## Raw data
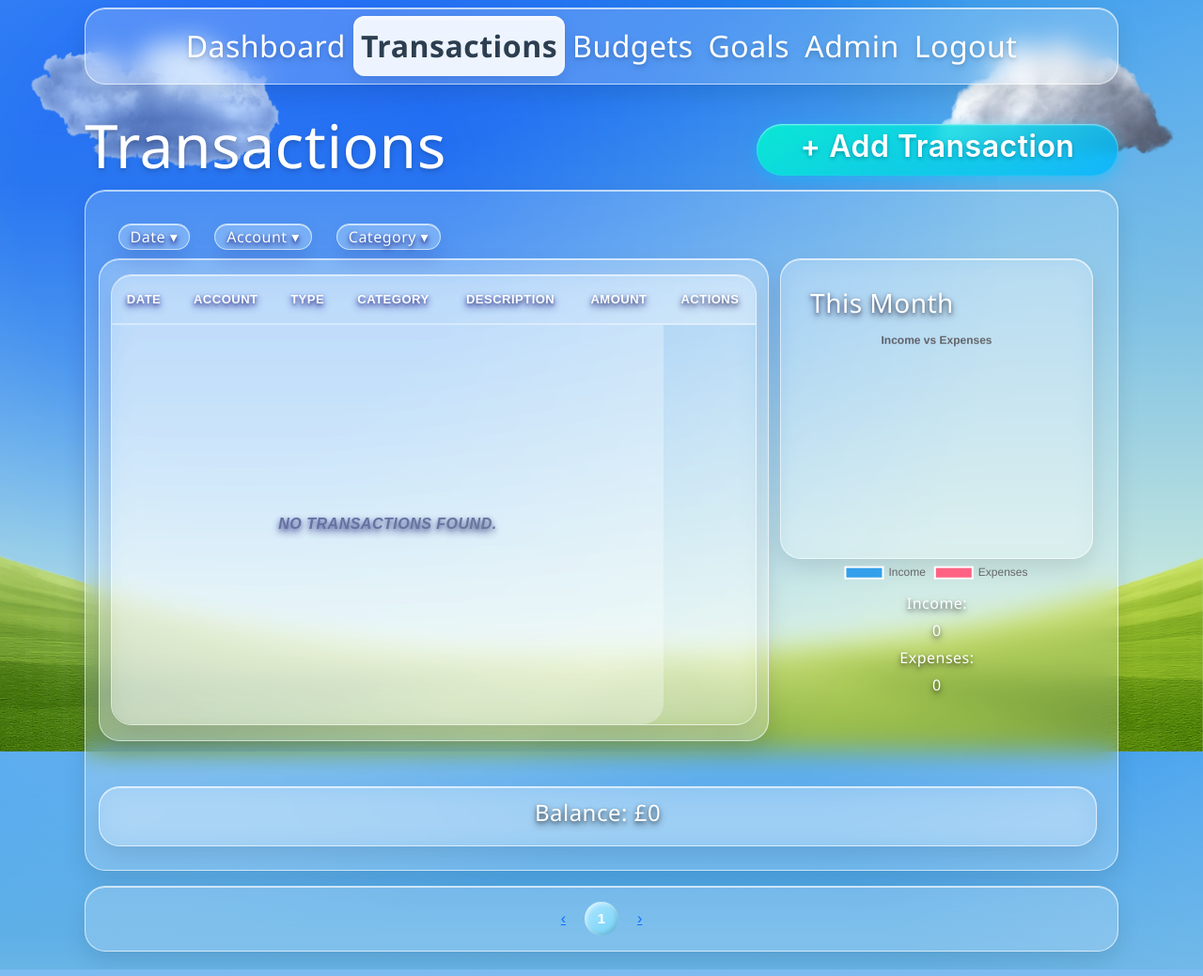
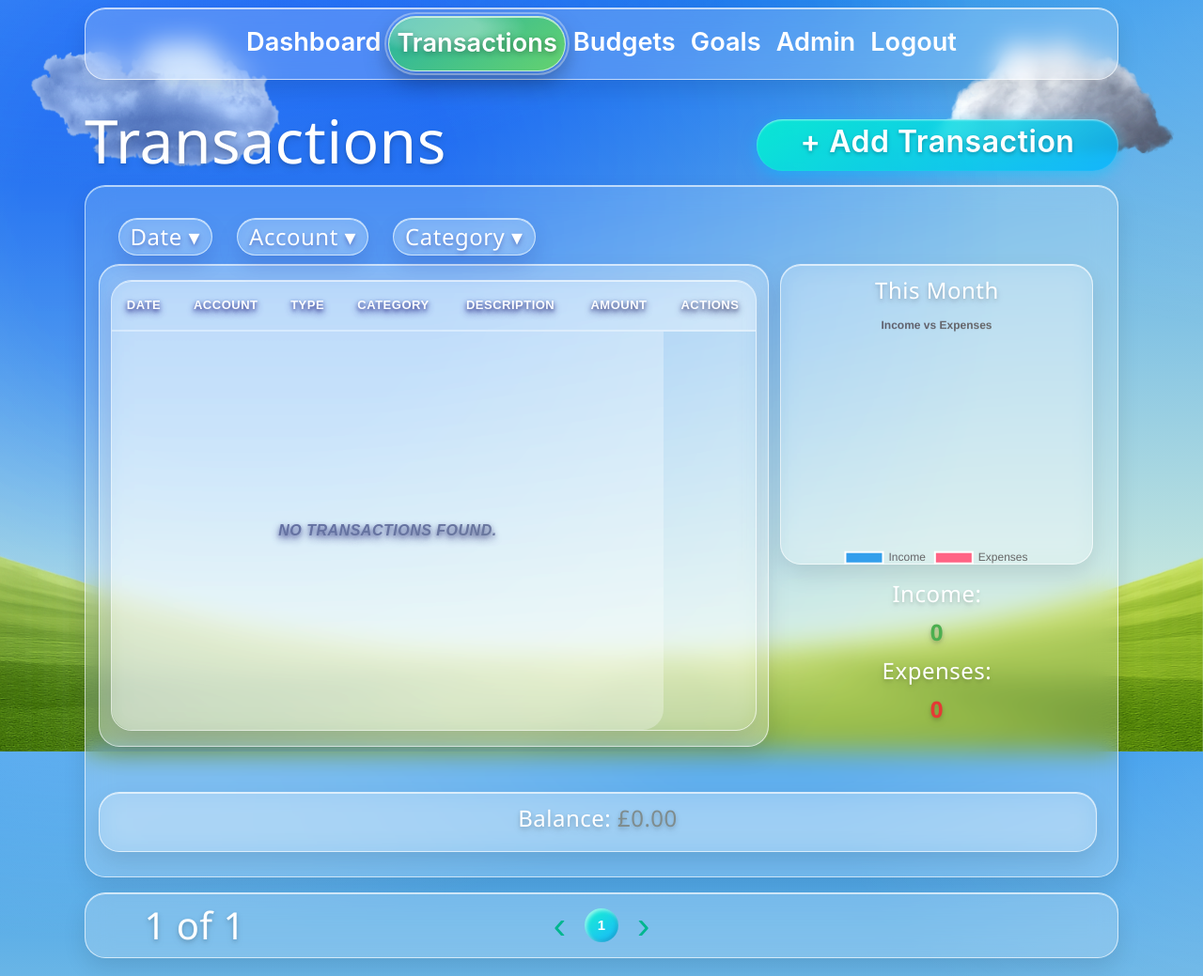
Before and after one commit to PeterCones/Finance-Tracker, a Django app: page /transactions/ in a window 1280 px wide. Shown: the whole page at 94% size. Run offline with Django 4.2, Linux system fonts and the light colour scheme; the visitor is signed in with stand-in values (Sample User, id 1); data that the repository does not hold is empty; parts of the project's set-up code (start-up, migrations or seed data) failed here and were passed over; some libraries are stand-ins or nearby versions.

Commit message:
Implement goal editing and deletion functionality; enhance pagination and transaction display; improve navigation and styling for better user experience.

```diff
--- a/goals/urls.py
+++ b/goals/urls.py
@@ -5,4 +5,6 @@ urlpatterns = [
     path("", views.goals, name="goals"),
     path("goals/add/", views.new_goal, name="new_goal"),
     path("goals/<int:goal_id>/adjust/", views.adjust_goal, name="adjust_goal"),
+    path('edit/<int:goal_id>',views.goal_edit, name='edit_goal'),
+    path('delete/<int:goal_id>',views.goal_delete, name='delete_goal'),
 ]
--- a/static/css/style.css
+++ b/static/css/style.css
@@ -35,51 +35,52 @@
 
     /* Nav styling */
 
+    /* Nav links */
 .nav-link {
-      font-size: 2rem;        /* Big, friendly text */
-      font-weight: 500;         /* Bold and chunky */
-      color: #ffffff;           /* White base */
-      text-shadow:
-        0px 2px 4px rgba(0, 0, 0, 0.15),   /* Soft dark glow */
-        0px 4px 8px rgba(0, 0, 0, 0.10);   /* Extra depth */
-      letter-spacing: 0.5px;    /* A little breathing room */
-      font-family: 'Nunito', 'Segoe UI', sans-serif; /* Rounded, modern */
+  position: relative;
+  font-size: 1.7rem;
+  font-weight: 600;
+  color: #fff !important;
+  border-radius: 999px;         /* pill */
+  padding: 8px 16px;
+  transition: transform .12s ease, box-shadow .12s ease, background .2s ease;
 }
 
-    .nav-link:hover {
-      transform: translateY(-2px) scale(1.02);
+/* Active/current page */
+.nav-link.active,
+.nav-link[aria-current="page"] {
+  color: #fff !important;
+  /* glassy brand gradient + soft highlight */
+  background:
+    radial-gradient(120% 120% at 30% 20%, #ffffff55 0 18%, transparent 40%),
+    linear-gradient(145deg, var(--brand), var(--brand-2));
+  border: 1px solid var(--glass-stroke);
+  backdrop-filter: blur(8px);
+  -webkit-backdrop-filter: blur(8px);
+  text-shadow: 0 2px 6px rgba(0,0,0,.35);
   box-shadow:
-        0 6px 25px rgba(0, 200, 255, 0.7),
+    0 8px 20px rgba(0,0,0,.15),
+    inset 0 1px 0 rgba(255,255,255,.65);
+  transform: none;              /* keep steady (no hover lift) */
 }
 
-    .nav-link:active{
-      padding: 5px 10px;
-      border-radius: 6px;
+/* Optional subtle halo around the active pill */
+.nav-link.active::after,
+.nav-link[aria-current="page"]::after {
+  content: "";
+  position: absolute;
+  inset: -3px;
+  border-radius: inherit;
+  pointer-events: none;
+  box-shadow:
+    0 0 0 2px rgba(255,255,255,.35),
+    0 12px 28px rgba(0,0,0,.18);
 }
 
-    /* Active navigation state */
-    .nav-link.active {
-      color: #2c3e50 !important; /* Dark text for active page */
-      background: rgba(255, 255, 255, 0.9);
-      padding: 8px 16px;
-      border-radius: 12px;
-      font-weight: 700;
-      text-shadow: none;
-      box-shadow:
-        0 4px 15px rgba(0, 0, 0, 0.1),
-        inset 0 2px 4px rgba(255, 255, 255, 0.8);
-      transform: none;
+/* Keep non-active hover playful, active stays steady */
+.nav-link:hover:not(.active) {
+  transform: translateY(-2px) scale(1.02);
 }
-
-    .nav-link.active:hover {
-      color: #1a252f !important;
-      background: rgba(255, 255, 255, 0.95);
-      transform: none;
-      box-shadow:
-        0 6px 20px rgba(0, 0, 0, 0.15),
-        inset 0 2px 4px rgba(255, 255, 255, 0.9);
-    }
-
 
     /* Decorative droplets (subtle) */
     .droplets:before, .droplets:after {
@@ -387,6 +388,7 @@ footer{font-size:.9rem; opacity:.8; padding-block:24px}
 }
 
 
+
 .transaction_wrapper{
   height:40vh;
 }
@@ -570,6 +572,9 @@ footer{font-size:.9rem; opacity:.8; padding-block:24px}
   font-style: italic;
   font-weight: 700;
   color: #5d6d7e;
+  text-shadow:
+  0px 2px 4px rgba(0, 0, 0, 0.089),   /* Soft dark glow */
+  0px 4px 8px rgba(0, 0, 0, 0.185);
 }
 
 .glass-table .amount-col {
@@ -595,16 +600,23 @@ footer{font-size:.9rem; opacity:.8; padding-block:24px}
   font-weight: 800;
 }
 
+
+
 .monthly{
   text-shadow:
-    0px 2px 4px rgba(0, 0, 0, 0.452),   /* Soft dark glow */
-    0px 4px 8px rgba(0, 0, 0, 0.479);
+    0px 2px 4px rgba(0, 0, 0, 0.178),   /* Soft dark glow */
+    0px 4px 8px rgba(0, 0, 0, 0.123);
   font-weight: 500;         /* Bold and chunky */
   color: #ffffff;           /* White base */
   letter-spacing: 0.5px;    /* A little breathing room */
   font-family: 'Nunito', 'Segoe UI', sans-serif; /* Rounded, modern */
   margin: 5px;
+  font-size: 1.5rem;
 }
+
+.amount-positive { color: #4caf50; font-weight: 700; }   /* green */
+.amount-negative { color: #e53935; font-weight: 700; }   /* red */
+.amount-zero     { color: #7f8c8d; }   /* neutral (optional) */
 
 /* Action buttons - simple and clean */
 .action-btn {
@@ -687,7 +699,7 @@ footer{font-size:.9rem; opacity:.8; padding-block:24px}
 .pagination-number {
   font-size: 15px;
   font-weight: 600;
-  background: linear-gradient(145deg, #aee6ff, #72d1f6);
+  background: linear-gradient(145deg, rgba(0, 255, 200, 0.8), rgba(0, 180, 255, 0.8));
   color: white;
   border-radius: 50%;
   width: 36px;
@@ -697,6 +709,22 @@ footer{font-size:.9rem; opacity:.8; padding-block:24px}
   align-items: center;
   box-shadow: inset 2px 2px 4px rgba(255,255,255,0.6),
               inset -2px -2px 4px rgba(0,0,0,0.15);
+}
+
+/* pagination */
+.pagination-btn{
+  text-decoration: none;
+  font-size: 2.5rem;
+  color: rgb(0, 182, 143);
+}
+
+.pagination-text-wrapper{
+  align-self: center;
+}
+
+.pagination-text{
+  font-size: 2.5rem;
+  margin-right: 8rem;
 }
 
 /* Budgets */
@@ -771,3 +799,14 @@ footer{font-size:.9rem; opacity:.8; padding-block:24px}
   border-radius:var(--radius);
   box-shadow:var(--shadow);
 }
+
+.delete{
+  background: linear-gradient(145deg, rgba(255, 102, 0, 0.8), rgba(255, 0, 0, 0.8));
+}
+
+.delete:hover{
+  background: linear-gradient(145deg, rgba(255, 102, 0, 0.8), rgba(255, 0, 0, 0.8));
+  box-shadow:
+    0 6px 25px rgba(0, 12, 15, 0.7),
+    inset 0 1px 3px rgba(20, 0, 0, 0.007);
+}
--- a/transactions/templates/transactions.html
+++ b/transactions/templates/transactions.html
@@ -142,16 +142,16 @@
       </div>
     </div>
     <div class="col-4">
-      <div class="container glass transaction_wrapper">
-        <h3 class="monthly">This Month</h3>
+      <div class="container glass transaction_wrapper py-2">
+        <h3 class="text-center monthly">This Month</h3>
         <div>
           <canvas id="moneyPie" data-labels='{{ pie_labels_json|safe }}' data-values='{{ pie_values_json|safe }}' style="width:100%;height:420px"></canvas>
         </div>
         <div class="text-center budget_heading">
         <p class="mt-1 monthly">Income:</p>
-        <p class="mt-1 monthly">{{income}}</p>
+        <p class="mt-1 monthly amount-positive">{{income}}</p>
         <p class="mt-1 monthly">Expenses:</p>
-        <p class="mt-1 monthly">{{expense}}</p>
+        <p class="mt-1 monthly amount-negative">{{expense}}</p>
       </div>
       </div>
     </div>
@@ -159,11 +159,16 @@
   <div class="row trans_nav">
     <div class="col p-0 pe-2">
       <div class="container mt-auto glass p-1 text-center">
-        <h4 class=" monthly pt-1">Balance: £{{ balance }}</h4>
+        <h4 class="monthly pt-1">
+          Balance:
+          <span class="{% if balance > 0 %}amount-positive{% elif balance < 0 %}amount-negative{% else %}amount-zero{% endif %}">
+            £{{ balance|floatformat:2 }}
+          </span>
+        </h4>
       </div>
     </div>
   </div>
-
+</div>
 
   <!-- <div class="audio-bar invisible">
     <audio autoplay preload="metadata" class="glass">
@@ -171,9 +176,20 @@
       Your browser does not support the audio element.
     </audio>
   </div> -->
-</div>
-<div class="text-center p-3 glass container mt-3">
-  <nav aria-label="transactions navigation">
+
+<!-- Pagination -->
+<div class="text-center p-1 glass container mt-3">
+  <nav aria-label="transactions navigation" class="row">
+
+    <!-- Page count -->
+     <div class="col-4 pagination-text-wrapper">
+     <ul class="list-unstyled mb-0">
+      <li>
+        <span class="monthly pagination-text">{{ page_obj.number }} of {{ page_obj.paginator.num_pages }}</span>
+      </li>
+      </ul>
+      </div>
+    <div class="col-4">
     <ul class="pagination mb-0">
       <li class="{% if not page_obj.has_previous %}disabled{% endif %}">
         <a
@@ -193,6 +209,7 @@
         >
       </li>
     </ul>
+    </div>
   </nav>
 </div>
 {% endblock content %}
@@ -214,9 +231,9 @@
         <div class="modal-body">
           Are you absolutely sure you want to delete transaction <strong>#{{ transaction.description }}</strong>?
         </div>
-        <div class="modal-footer">
-          <button type="button" class="transaction_button" data-bs-dismiss="modal">Cancel</button>
-          <button type="submit" class="btn btn-danger">Yes, Delete It</button>
+        <div class="modal-footer flex-nowrap">
+          <button type="button" class="transaction-button" data-bs-dismiss="modal">Cancel</button>
+          <button type="submit" class="transaction-button delete">Yes, Delete It</button>
         </div>
       </form>
     </div>
--- a/transactions/views.py
+++ b/transactions/views.py
@@ -114,7 +114,7 @@ def newTransaction(request):
 
 
 # edit transaction
-
+@login_required
 def transaction_edit(request, transaction_id):
     qs = Transaction.objects.filter(owner=request.user)
     transaction = get_object_or_404(qs, id=transaction_id)
@@ -137,6 +137,7 @@ def transaction_edit(request, transaction_id):
         },
     )
 
+@login_required
 def transaction_delete(request, transaction_id):
     qs = Transaction.objects.filter(owner=request.user)
     transaction = get_object_or_404(qs, id=transaction_id)
```
Also changed, not shown: budgets/templates/budgets.html (+21 -6 lines), goals/templates/goals.html (+183 -30 lines), goals/views.py (+34 -0 lines), templates/base.html (+20 -9 lines). Lines whose indentation alone changed are shown as unchanged.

## Directions for this task
Give back one number only: the count of lines in the entries that hold the string "modal".

## Task solution
5